Take from the data every line in which the word "Phys" is found.

### SUPPLIED DATA

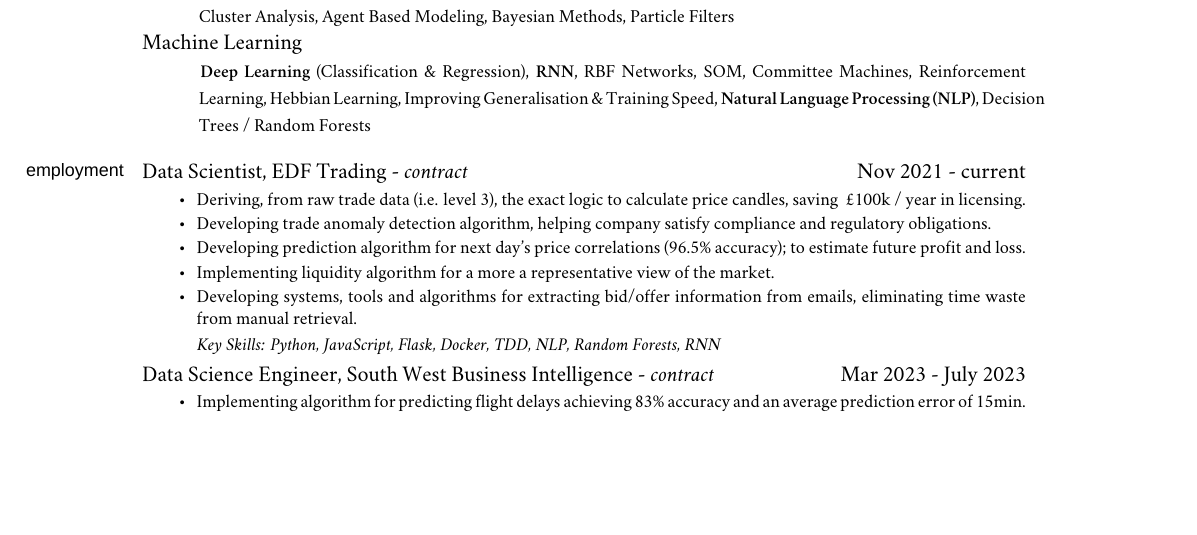
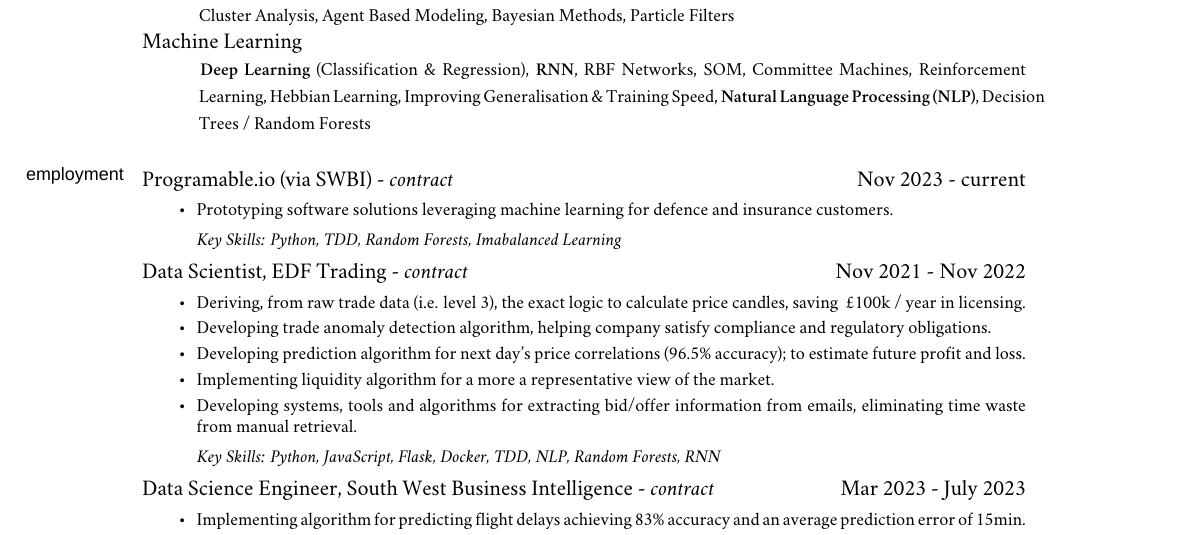
Before and after one commit to iceiony/CV, a LaTeX book (adrian-ionita.tex): part of page 1 of 2 before the commit and part of page 1 of 3 after it, cut so that both start at the same text, the shorter picture padded with empty space. Compiled offline with XeLaTeX; a missing font is replaced by an installed copy or a similar font; a LaTeX package or settings file that is missing is left out.

Commit message:
update CV with roles for Programable.io

```diff
--- a/adrian-ionita.tex
+++ b/adrian-ionita.tex
@@ -182,7 +182,15 @@ Reinforcement Learning, Hebbian Learning, Improving Generalisation \& Training S
 
 \normalsize
 \medskip
-\ind Data Scientist, EDF Trading - \emph{contract} \hfill Nov 2021 - current
+\ind Programable.io (via SWBI) - \emph{contract} \hfill Nov 2023 - current
+\begin{itemize*}
+    \item Prototyping software solutions leveraging machine learning for defence and insurance customers.
+\end{itemize*}
+\ind \hspace{0.35in} \footnotesize \emph{Key Skills: Python, TDD, Random Forests, Imabalanced Learning}
+
+\normalsize
+\medskip
+\ind Data Scientist, EDF Trading - \emph{contract} \hfill Nov 2021 - Nov 2022
 \begin{itemize*}
     \item Deriving, from raw trade data (i.e. level 3), the exact logic to calculate price candles, saving ~£100k / year in licensing.
     \item Developing trade anomaly detection algorithm, helping company satisfy compliance and regulatory obligations.
```
Also changed, not shown: adrian-ionita.pdf.
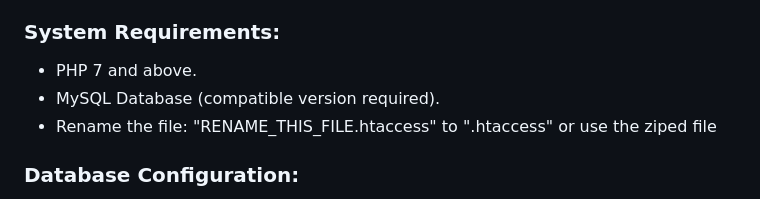
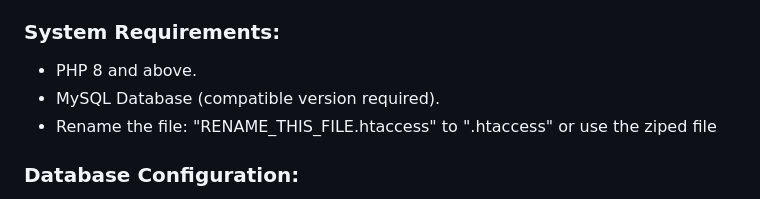
Before and after one commit to dev-henen/H-Blog-Manager-Script, a Markdown page: README.md, the part around the change. Rendered like a GitHub page.

```diff
--- a/README.md
+++ b/README.md
@@ -28,7 +28,7 @@ H-Blog-Manager-Script is a robust blog management script that caters to develope
 
 ### System Requirements:
 
-- PHP 7 and above.
+- PHP 8 and above.
 - MySQL Database (compatible version required).
 - Rename the file: "RENAME_THIS_FILE.htaccess" to ".htaccess" or use the ziped file
 
```
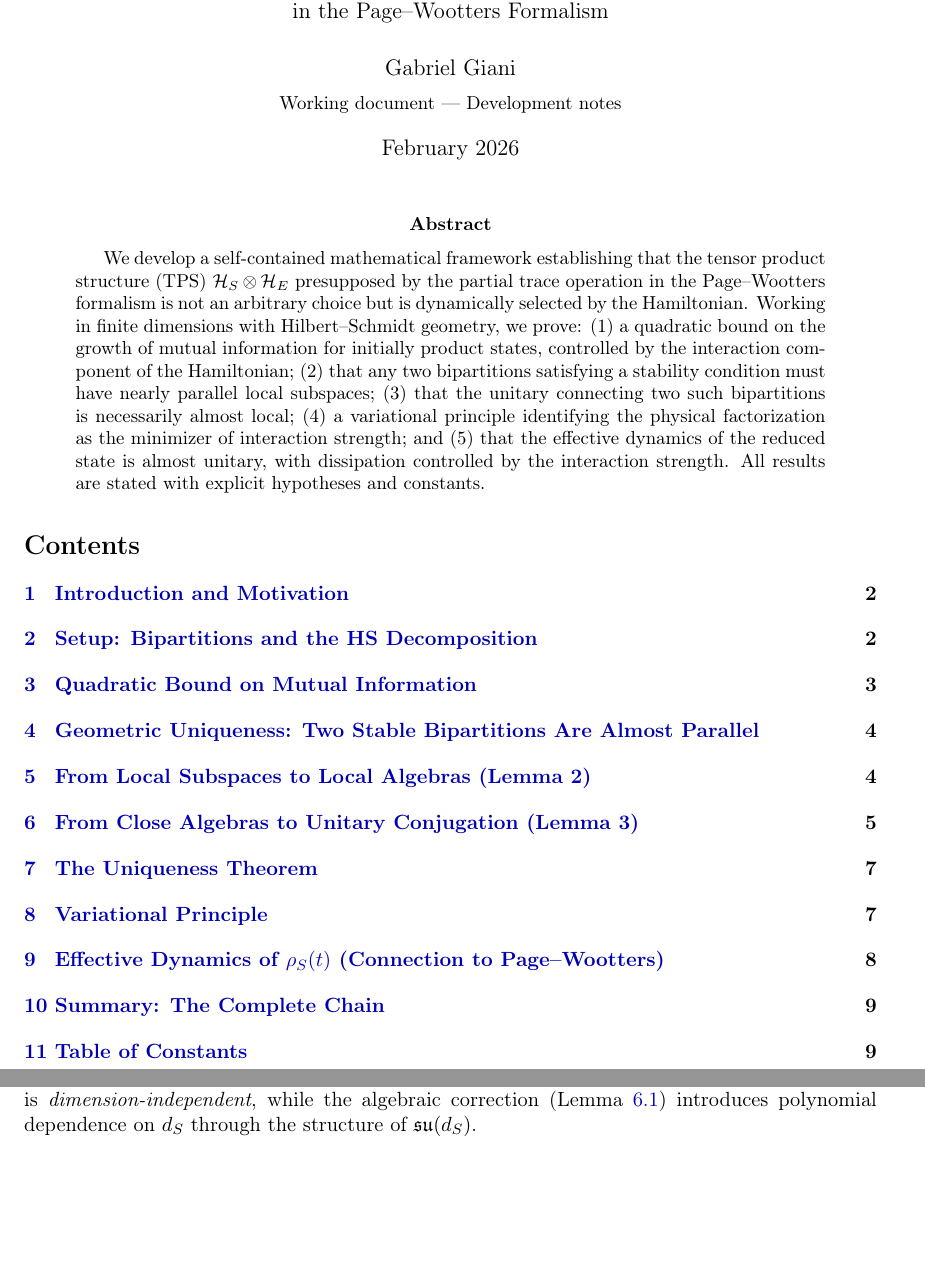
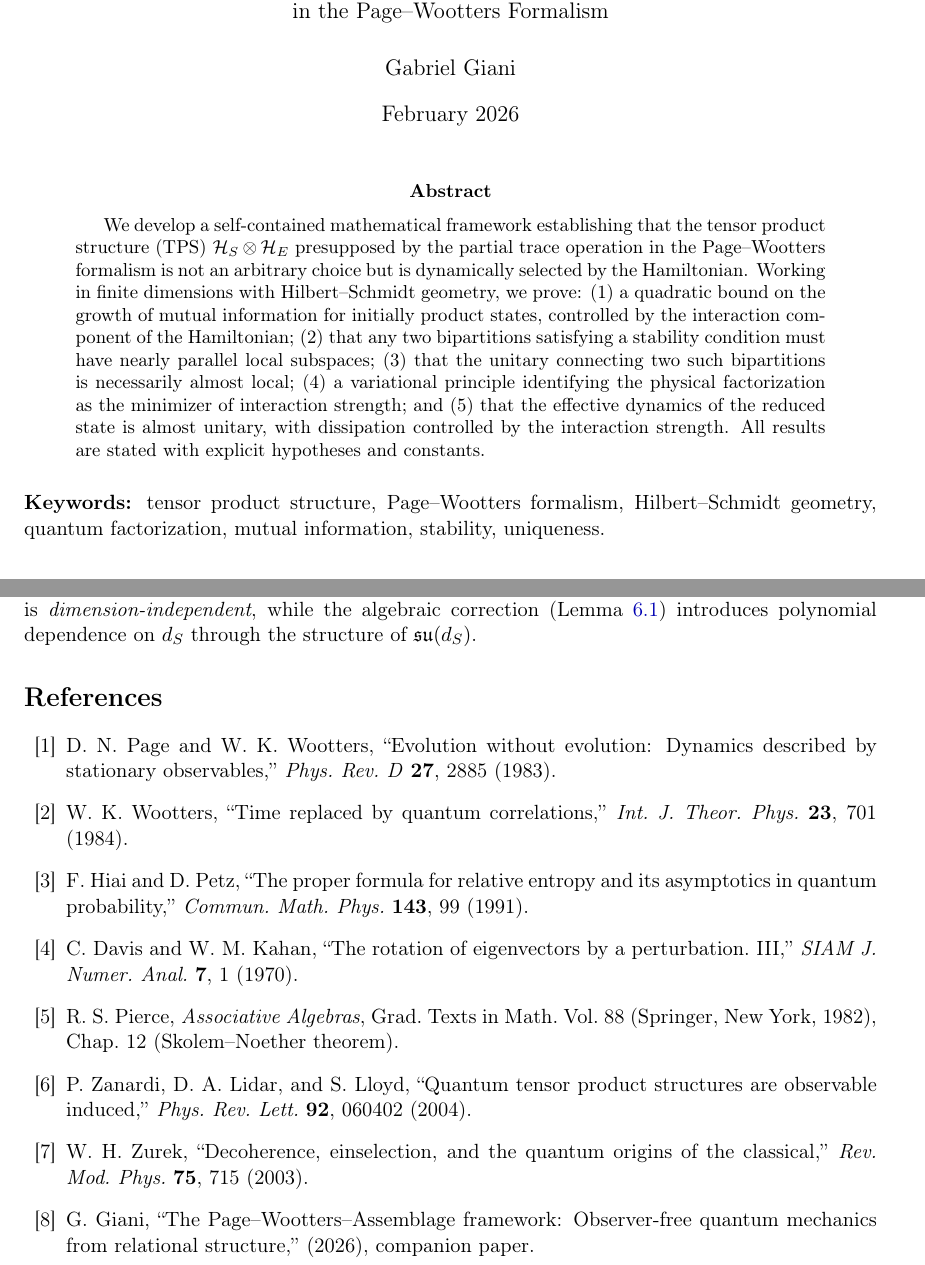
Before and after one commit to gabgiani/paw-toymodel, a LaTeX paper (stability/stability_uniqueness.tex): two parts of pages 1 and 10 of 10, joined at a grey line, cut so that both start at the same text, the shorter picture padded with empty space. Compiled offline with pdfLaTeX.

Commit message:
Convert stability_uniqueness to journal-ready format
- Remove 'Working document --- Development notes' subtitle
- Remove table of contents (journal style)
- Add keywords after abstract
- Formalize language throughout
- Add proper bibliography with 8 references (Page-Wootters, Wootters,
  Hiai-Petz, Davis-Kahan, Skolem-Noether/Pierce, Zanardi-Lidar-Lloyd,
  Zurek, companion paper)
- Add \cite commands for all referenced results
- Convert 'Open directions' to subsection within Summary
- Add bridging sentence to companion paper
- Clean compilation: 10 pages, zero errors, zero undefined refs

```diff
--- a/stability/stability_uniqueness.tex
+++ b/stability/stability_uniqueness.tex
@@ -50,8 +50,7 @@
 \title{\textbf{Stability and Uniqueness of Tensor Product Structures\\[4pt] under Hamiltonian Dynamics}\\[8pt]
 \large A Mathematical Framework for Dynamically Selected Factorizations\\in the Page--Wootters Formalism}
 
-\author{Gabriel Giani\\[4pt]
-\small Working document --- Development notes}
+\author{Gabriel Giani}
 
 \date{February 2026}
 
@@ -76,8 +75,10 @@ dissipation controlled by the interaction strength.
 All results are stated with explicit hypotheses and constants.
 \end{abstract}
 
-\tableofcontents
-\newpage
+\medskip
+\noindent\textbf{Keywords:} tensor product structure, Page--Wootters formalism,
+Hilbert--Schmidt geometry, quantum factorization, mutual information,
+stability, uniqueness.
 
 %=============================================================================
 \section{Introduction and Motivation}
@@ -859,4 +863,51 @@ and the factor $4\varepsilon$ in Lemma~\ref{lem:summand}) is
 (Lemma~\ref{lem:conjugation}) introduces polynomial dependence on $d_S$
 through the structure of $\mathfrak{su}(d_S)$.
 
+\begin{thebibliography}{99}
+
+\bibitem{PageWootters1983}
+D.~N.~Page and W.~K.~Wootters,
+``Evolution without evolution: Dynamics described by stationary observables,''
+\emph{Phys.\ Rev.\ D} \textbf{27}, 2885 (1983).
+
+\bibitem{Wootters1984}
+W.~K.~Wootters,
+``Time replaced by quantum correlations,''
+\emph{Int.\ J.\ Theor.\ Phys.} \textbf{23}, 701 (1984).
+
+\bibitem{HiaiPetz1991}
+F.~Hiai and D.~Petz,
+``The proper formula for relative entropy and its asymptotics
+in quantum probability,''
+\emph{Commun.\ Math.\ Phys.} \textbf{143}, 99 (1991).
+
+\bibitem{DavisKahan1970}
+C.~Davis and W.~M.~Kahan,
+``The rotation of eigenvectors by a perturbation.~III,''
+\emph{SIAM J.\ Numer.\ Anal.} \textbf{7}, 1 (1970).
+
+\bibitem{SkolemNoether}
+R.~S.~Pierce,
+\emph{Associative Algebras},
+Grad.\ Texts in Math.\ Vol.~88 (Springer, New York, 1982),
+Chap.~12 (Skolem--Noether theorem).
+
+\bibitem{ZanardiLidarLloyd2004}
+P.~Zanardi, D.~A.~Lidar, and S.~Lloyd,
+``Quantum tensor product structures are observable induced,''
+\emph{Phys.\ Rev.\ Lett.} \textbf{92}, 060402 (2004).
+
+\bibitem{Zurek2003}
+W.~H.~Zurek,
+``Decoherence, einselection, and the quantum origins of the classical,''
+\emph{Rev.\ Mod.\ Phys.} \textbf{75}, 715 (2003).
+
+\bibitem{Giani2026}
+G.~Giani,
+``The Page--Wootters--Assemblage framework: Observer-free quantum
+mechanics from relational structure,''
+(2026), companion paper.
+
+\end{thebibliography}
+
 \end{document}
```
Also changed, not shown: stability/stability_uniqueness.pdf, stability/stability_uniqueness.tex (21 more changed lines).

######

[PROBLEM SOLUTION]
+\emph{Phys.\ Rev.\ D} \textbf{27}, 2885 (1983).
+\emph{Int.\ J.\ Theor.\ Phys.} \textbf{23}, 701 (1984).
+\emph{Commun.\ Math.\ Phys.} \textbf{143}, 99 (1991).
+\emph{Phys.\ Rev.\ Lett.} \textbf{92}, 060402 (2004).
+\emph{Rev.\ Mod.\ Phys.} \textbf{75}, 715 (2003).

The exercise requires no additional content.